Okay, I'm working on some failsafe scripts for my new OpenBSD 5.4 server upon which I run my BBS and a few other externally facing applications and ports. I'm trying to limit my shell scripting to the leanest & most common denominator for shell scripts, /bin/sh (at least on OpenBSD systems), which is pretty much compatible with the Bourne shell, but missing little bits here and there. One such feature that it is missing is the timeout flag on the read command. Having this available in this script is very important for me. The system is to come up and bring a bunch of services online, but a portion of these services reside on a fully encrypted partition. I want to be able to read user input from the terminal, but if nobody has been at the keyboard for 'x' number of seconds, I want to fail that or otherwise indicate no input was provided, and then continue starting other subsystems that don't reside on such a secure partition.
I've seen a lot of web hits utilizing tools that I don't really have the luxury of, and by far the majority of them try to use 'read' with the timeout option set. I've seen a couple of other ways to do this, though. I just can't find the web hits for them now. One was utilizing a command called 'line', which also doesn't seem to exist on stock OpenBSD systems, and there was one other one that utilized 'stty' quite a bit that looks really horrifying. Does anybody have a clue what might be the best way to go about this utilizing stock OpenBSD utilities?
If nothing else, maybe I'll have to bite the bullet and switch to the /bin/ksh shell (pdksh); I know that that has some built in timeout for user input functionality. I am really not fond of the extra memory usage and incompatibility across *NIX boxen with that solution, though.

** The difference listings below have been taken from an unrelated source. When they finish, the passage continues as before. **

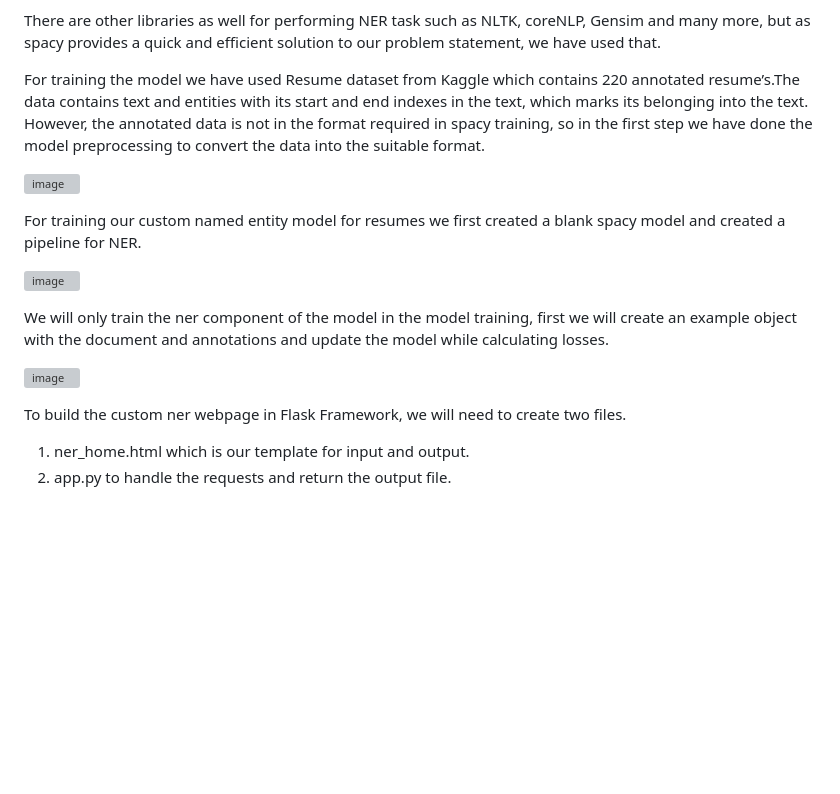
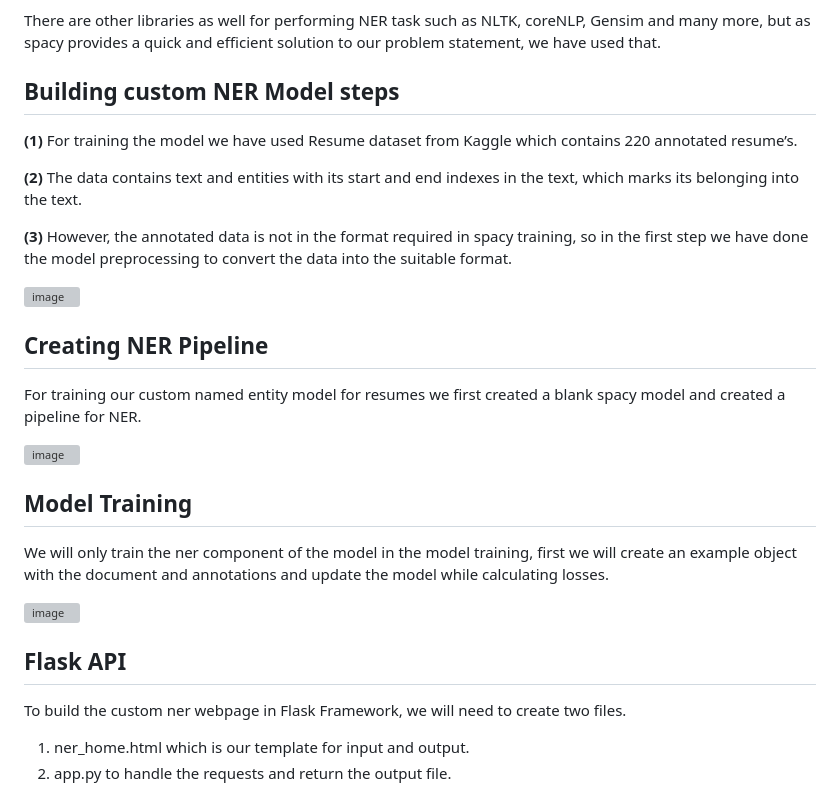
Before and after one commit to harshilbhavsar7/Custom-NER-with-Flask-API-using-Resume-Data, a Markdown page: README.md, the part around the change. GitHub-like rendering; blank space fills up the shorter version; grey boxes are pictures that could not be loaded.

```diff
--- a/README.md
+++ b/README.md
@@ -17,19 +17,29 @@ We can use spacy very easily for NER tasks. Though often we need to train our ow
 
 There are other libraries as well for performing NER task such as NLTK, coreNLP, Gensim and many more, but as spacy provides a quick and efficient solution to our problem statement, we have used that.
 
-For training the model we have used Resume dataset from Kaggle which contains 220 annotated resume’s.The data contains text and entities with its start and end indexes in the text, which marks its belonging into the text. However, the annotated data is not in the format required in spacy training, so in the first step we have done the model preprocessing to convert the data into the suitable format.
+## **Building custom NER Model steps**
+
+**(1)** For training the model we have used Resume dataset from Kaggle which contains 220 annotated resume’s.
+
+**(2)** The data contains text and entities with its start and end indexes in the text, which marks its belonging into the text.
+
+**(3)** However, the annotated data is not in the format required in spacy training, so in the first step we have done the model preprocessing to convert the data into the suitable format.
 
 ![image](https://user-images.githubusercontent.com/60917314/216774018-f3298254-db6a-41e1-9864-3a2bae7afd77.png)
 
+## **Creating NER Pipeline**
 
 For training our custom named entity model for resumes we first created a blank spacy model and created a pipeline for NER.
 
 ![image](https://user-images.githubusercontent.com/60917314/216774039-ec26bbdb-9287-4a1b-9b79-32a5767fa8b2.png)
 
+## **Model Training**
+
 We will only train the ner component of the model in the model training, first we will create an example object with the document and annotations and update the model while calculating losses.
 
 ![image](https://user-images.githubusercontent.com/60917314/216774048-c1285011-16bf-459e-b26f-459d621b6eb0.png)
 
+## **Flask API**
 
 To build the custom ner webpage in Flask Framework, we will need to create two files.
 1. ner_home.html which is our template for input and output.
```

Anything you might be able to suggest would be very much appreciated. Other than python, perl, php, or ruby, that is. ;) Lean 'n mean, and I meant it. :)
--Damo dice, "Perhaps today IS a good day to die!"